I'd also advise paying a professional reader to look through the manuscript and give an honest opinion of the book's strengths and weaknesses. NEVER ask a friend to read through your book.
I hope this is helpful. I'm sorry to be so negative, but it's an honest, realistic assessement. In my last job, I dealt with books that people had thrown out and the skips were full of multiple copies of unsold, self-published books.
On 27 Aug 2015 at 12:43pm HeathClifford wrote:
I know a few people who have done it and it has made them very happy, but no money. It depends what he wants from it. If he wants it to be a bestseller and is doing it for the money, the odds are stacked against him. But if he loves writing, has a story to tell and wants the fun of seeing his words in print, why not?
On 27 Aug 2015 at 1:02pm Editor wrote:
And please suggest he/she gets it professionally copy-edited. I cannot tell you as a publisher how many self-published books are obviously unedited. It immediately cheapens the whole thing and does nothing to increase the reader's experience.
I wish him/her good luck with the venture!
On 27 Aug 2015 at 1:06pm Earl of Lewes wrote:
Good point. If you go into it with realistic expectations, that's the key. The problems arise when people's egos are bigger than their talent.
On 27 Aug 2015 at 3:03pm Woody wrote:
Easy and fairly cheap if you want copies for family and friends.
You may even sell a few if you are lucky.
On 28 Aug 2015 at 9:19am John Stockdale wrote:
@Jeff, as others have said, it depends what you want to get out of this. I've done a lulu.com edition of family letters just to ensure that they get on the record (copies in the British Library and the copyright libraries etc). 40 plus copies produced at £8.50 each for a well produced 400 page A5 book printed one copy at a time. If this is what you are after give me a call on 476151 and I can pass on a few tips.
On 28 Aug 2015 at 10:45am Jeff wrote:
Thanks everyone that's really helpful.
I'll pass it all along to my mate and he may give you a call John
On 29 Aug 2015 at 9:54am JillG wrote:
Have a look at my friend Steve's page about this (link below). He lives in Burgess Hill and works in Brighton, and he's a nice guy.
Check it out here »
On 29 Aug 2015 at 4:41pm Vain Bob wrote:
I believe its called Vanity Publishing and personally I don't think there's anything wrong with it..

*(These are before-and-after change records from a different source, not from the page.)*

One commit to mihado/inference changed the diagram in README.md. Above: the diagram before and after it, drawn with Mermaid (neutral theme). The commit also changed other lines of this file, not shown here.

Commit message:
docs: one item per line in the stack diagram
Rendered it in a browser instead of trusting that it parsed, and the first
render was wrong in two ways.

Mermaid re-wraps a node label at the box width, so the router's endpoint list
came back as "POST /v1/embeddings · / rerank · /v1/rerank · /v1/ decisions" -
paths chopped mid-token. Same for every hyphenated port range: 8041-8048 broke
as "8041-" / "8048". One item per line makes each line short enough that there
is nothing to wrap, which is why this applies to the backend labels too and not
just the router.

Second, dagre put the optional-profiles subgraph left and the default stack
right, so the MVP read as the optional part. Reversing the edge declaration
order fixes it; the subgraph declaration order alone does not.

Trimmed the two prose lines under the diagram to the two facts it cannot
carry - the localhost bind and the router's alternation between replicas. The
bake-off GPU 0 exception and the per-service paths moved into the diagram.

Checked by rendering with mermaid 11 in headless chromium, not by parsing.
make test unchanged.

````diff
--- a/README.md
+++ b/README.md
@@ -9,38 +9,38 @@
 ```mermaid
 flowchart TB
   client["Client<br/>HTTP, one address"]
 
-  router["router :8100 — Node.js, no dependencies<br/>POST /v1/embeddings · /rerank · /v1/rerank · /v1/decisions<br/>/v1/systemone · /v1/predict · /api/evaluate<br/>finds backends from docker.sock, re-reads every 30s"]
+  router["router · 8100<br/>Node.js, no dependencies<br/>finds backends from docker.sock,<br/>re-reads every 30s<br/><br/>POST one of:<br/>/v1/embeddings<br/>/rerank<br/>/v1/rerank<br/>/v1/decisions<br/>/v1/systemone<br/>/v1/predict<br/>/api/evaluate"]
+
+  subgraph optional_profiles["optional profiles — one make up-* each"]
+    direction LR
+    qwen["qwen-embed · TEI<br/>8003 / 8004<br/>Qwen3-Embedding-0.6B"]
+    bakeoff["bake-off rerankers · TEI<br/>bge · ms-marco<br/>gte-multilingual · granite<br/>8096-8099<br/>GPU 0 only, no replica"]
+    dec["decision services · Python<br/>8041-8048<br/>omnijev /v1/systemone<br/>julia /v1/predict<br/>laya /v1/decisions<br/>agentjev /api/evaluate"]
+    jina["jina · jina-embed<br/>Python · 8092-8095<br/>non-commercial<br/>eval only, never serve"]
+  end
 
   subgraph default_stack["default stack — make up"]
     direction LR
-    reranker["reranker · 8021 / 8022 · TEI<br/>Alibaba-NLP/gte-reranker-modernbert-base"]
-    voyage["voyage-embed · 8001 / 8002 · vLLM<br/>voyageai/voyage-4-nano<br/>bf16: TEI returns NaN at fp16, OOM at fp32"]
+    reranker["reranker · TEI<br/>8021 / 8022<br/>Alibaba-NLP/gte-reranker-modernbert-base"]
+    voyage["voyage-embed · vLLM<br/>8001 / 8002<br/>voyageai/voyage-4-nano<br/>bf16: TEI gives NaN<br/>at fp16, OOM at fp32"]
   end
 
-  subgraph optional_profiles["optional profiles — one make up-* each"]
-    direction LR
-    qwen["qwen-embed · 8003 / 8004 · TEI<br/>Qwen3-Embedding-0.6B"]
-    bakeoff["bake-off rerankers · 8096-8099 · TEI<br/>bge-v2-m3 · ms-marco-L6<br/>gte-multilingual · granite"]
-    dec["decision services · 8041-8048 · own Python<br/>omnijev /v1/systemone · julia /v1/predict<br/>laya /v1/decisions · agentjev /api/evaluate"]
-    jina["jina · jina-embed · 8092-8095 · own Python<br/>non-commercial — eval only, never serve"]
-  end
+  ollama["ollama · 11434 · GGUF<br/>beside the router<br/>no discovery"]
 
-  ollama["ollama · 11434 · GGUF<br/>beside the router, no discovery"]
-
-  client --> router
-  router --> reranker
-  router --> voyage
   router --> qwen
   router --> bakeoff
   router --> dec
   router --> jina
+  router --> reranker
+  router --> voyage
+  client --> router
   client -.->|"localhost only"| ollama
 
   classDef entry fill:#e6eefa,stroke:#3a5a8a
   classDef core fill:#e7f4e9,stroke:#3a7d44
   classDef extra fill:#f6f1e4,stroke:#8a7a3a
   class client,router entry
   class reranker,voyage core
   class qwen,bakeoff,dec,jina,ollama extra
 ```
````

On 29 Aug 2015 at 11:37pm Earl of Lewes wrote:
There's nothing wrong with it, as long as you don't expect your book to be given the same treatment as one from a publisher. If it's just for family and friends, the lulu.com idea sounds an excellent one.
Don't forget that if your friend wants to write, a book isn't the only option. If it's non-fiction, he'll probably get more readers from setting up a blog and will enjoy a worldwide audience.
The expensive vanity publishing is fine if that's what you want, but as I said earlier, I used to see vast quantities of self-published books being thrown in skips. It was quite upsetting seeing an old person's life story - usually written for their children and grandchildren - being casually chucked out. At least they probably never found out.
On 30 Aug 2015 at 1:10am Vain Bob wrote:
Earhole of Lewes it sounds as though you have gone through the route of vanity publishing your own book without much success.
I can't say I'm surprised it was a flop by all your negativity!
Jef your friend ought to give it a try.
On 3 Sep 2015 at 7:57am Earl of Lewes wrote:
@Vain Bob - Please don't try to be clever. It doesn't suit you. It doesn't sound like that at all, unless you go through life assuming that people are lying. Everything I said was true and the 'negativity' is called realism. Ask anyone who's run a bookshop for a long time. Most self-published books aren't very good and very few people want to buy them. The reason we have people called editors is so that all the bad bits of books can be removed or changed. Without an editor, even the best ideas usually fall flat.
And no, I'm not an editor either.